But what happens when you do employ field permissions to limit a user's access to a field? Specifically, what would happen if you try to show a user a record that contains a field whose field-level permissions prohibit the field from being read?

The answer depends on the permission level associated with the table to which the field belongs. You can view and change a table's permission level by right-clicking the table name in the TABLES node and selecting Properties. Click the Table Properties tab to display the Table Properties page of the Table Designer shown in Figure 4-12.


Figure 4-12: The Table Properties page of the Table Designer

There are three possible values for the Permission Level table property. These are Allow Hidden Field Filters, Prevent Hidden Field Filters, and SQL Access Only.

If you set a table's Permission Level property to Allow Hidden Field Filters, reading a field that does not have read permissions does not cause an error, it simply returns a null value. If you try to display that data to a user who does not have read permissions, the field appears empty. However, you can use the field in a SQL WHERE clause, a filter, or a scope, which means that a user could possibly infer the value of the field based on the results of one of these operations.

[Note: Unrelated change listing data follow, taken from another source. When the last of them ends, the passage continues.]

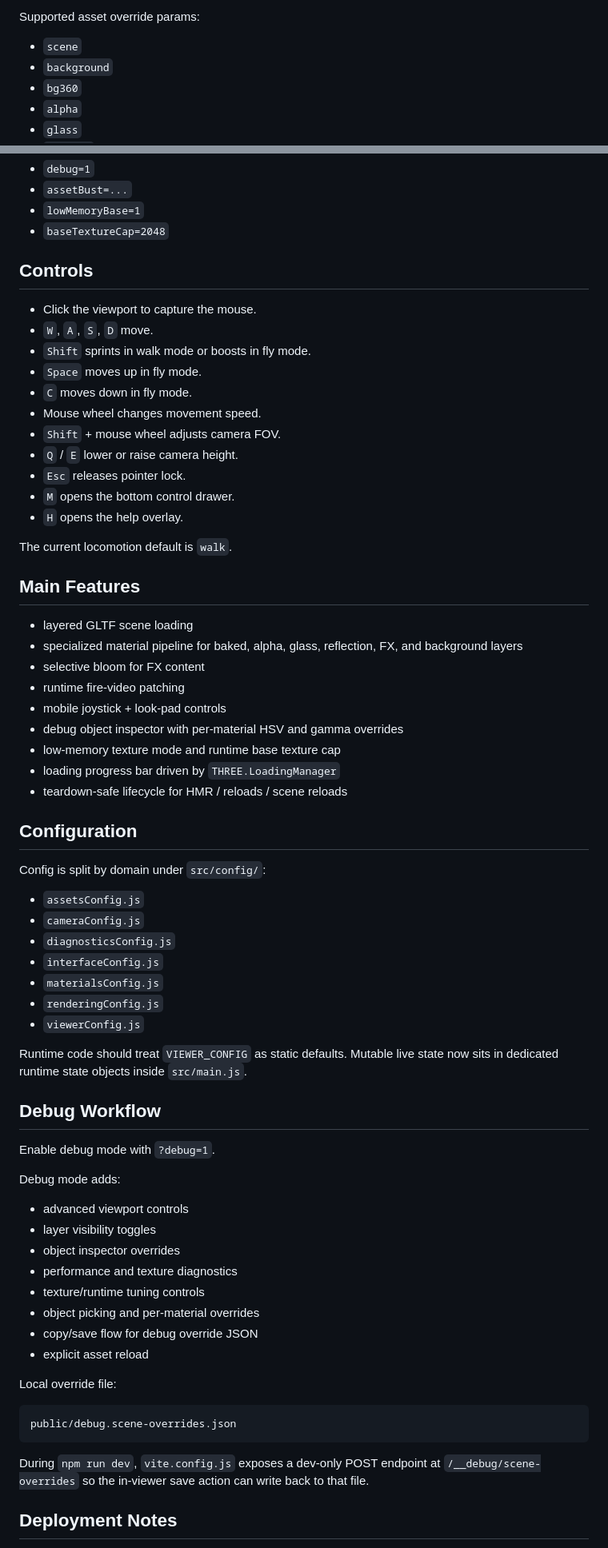
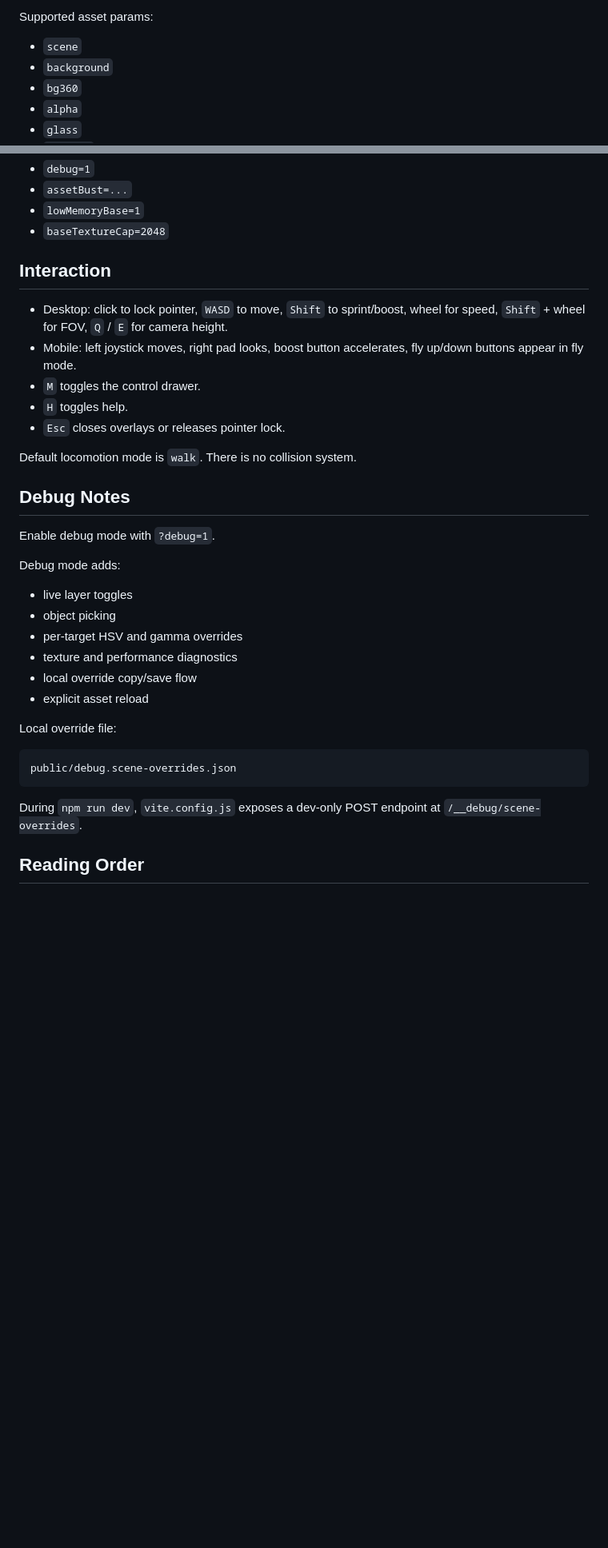
Before and after one commit to multipapl/univercity-place, a Markdown page: README.md, 2 parts joined by grey strips. Shown at 80% size. GitHub-like rendering; blank space fills up the shorter version.

Commit message:
docs: refresh README entry point

````diff
--- a/README.md
+++ b/README.md
@@ -78,6 +85,6 @@ http://localhost:5173/?scene=https://example.com/scene.glb
 ```
 
-Supported asset override params:
+Supported asset params:
 
 - `scene`
 - `background`
@@ -96,61 +103,27 @@ Useful runtime flags:
 - `lowMemoryBase=1`
 - `baseTextureCap=2048`
 
-## Controls
+## Interaction
 
-- Click the viewport to capture the mouse.
-- `W`, `A`, `S`, `D` move.
-- `Shift` sprints in walk mode or boosts in fly mode.
-- `Space` moves up in fly mode.
-- `C` moves down in fly mode.
-- Mouse wheel changes movement speed.
-- `Shift` + mouse wheel adjusts camera FOV.
-- `Q` / `E` lower or raise camera height.
-- `Esc` releases pointer lock.
-- `M` opens the bottom control drawer.
-- `H` opens the help overlay.
+- Desktop: click to lock pointer, `WASD` to move, `Shift` to sprint/boost, wheel for speed, `Shift` + wheel for FOV, `Q` / `E` for camera height.
+- Mobile: left joystick moves, right pad looks, boost button accelerates, fly up/down buttons appear in fly mode.
+- `M` toggles the control drawer.
+- `H` toggles help.
+- `Esc` closes overlays or releases pointer lock.
 
-The current locomotion default is `walk`.
+Default locomotion mode is `walk`. There is no collision system.
 
-## Main Features
-
-- layered GLTF scene loading
-- specialized material pipeline for baked, alpha, glass, reflection, FX, and background layers
-- selective bloom for FX content
-- runtime fire-video patching
-- mobile joystick + look-pad controls
-- debug object inspector with per-material HSV and gamma overrides
-- low-memory texture mode and runtime base texture cap
-- loading progress bar driven by `THREE.LoadingManager`
-- teardown-safe lifecycle for HMR / reloads / scene reloads
-
-## Configuration
-
-Config is split by domain under `src/config/`:
-
-- `assetsConfig.js`
-- `cameraConfig.js`
-- `diagnosticsConfig.js`
-- `interfaceConfig.js`
-- `materialsConfig.js`
-- `renderingConfig.js`
-- `viewerConfig.js`
-
-Runtime code should treat `VIEWER_CONFIG` as static defaults. Mutable live state now sits in dedicated runtime state objects inside `src/main.js`.
-
-## Debug Workflow
+## Debug Notes
 
 Enable debug mode with `?debug=1`.
 
 Debug mode adds:
 
-- advanced viewport controls
-- layer visibility toggles
-- object inspector overrides
-- performance and texture diagnostics
-- texture/runtime tuning controls
-- object picking and per-material overrides
-- copy/save flow for debug override JSON
+- live layer toggles
+- object picking
+- per-target HSV and gamma overrides
+- texture and performance diagnostics
+- local override copy/save flow
 - explicit asset reload
 
 Local override file:
@@ -159,7 +132,7 @@ Local override file:
 public/debug.scene-overrides.json
 ```
 
-During `npm run dev`, `vite.config.js` exposes a dev-only POST endpoint at `/__debug/scene-overrides` so the in-viewer save action can write back to that file.
+During `npm run dev`, `vite.config.js` exposes a dev-only POST endpoint at `/__debug/scene-overrides`.
 
-## Deployment Notes
+## Reading Order
 
````
Also changed, not shown: other parts of README.md (+39 -43 lines).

The Prevent Hidden Field Filters permission level also returns a null value if you attempt to read a field that does not have read permissions. However, attempting to use that field in a SQL WHERE clause, a scope, or a filter will generate an error. This is the default permission level.

The SQL Access Only permission level is very restrictive. Tables with this permission level can only be accessed using SQL. Furthermore, any field without read rights cannot appear in a WHERE, HAVING, or ORDER BY clause. Otherwise, the SQL statement will produce an error.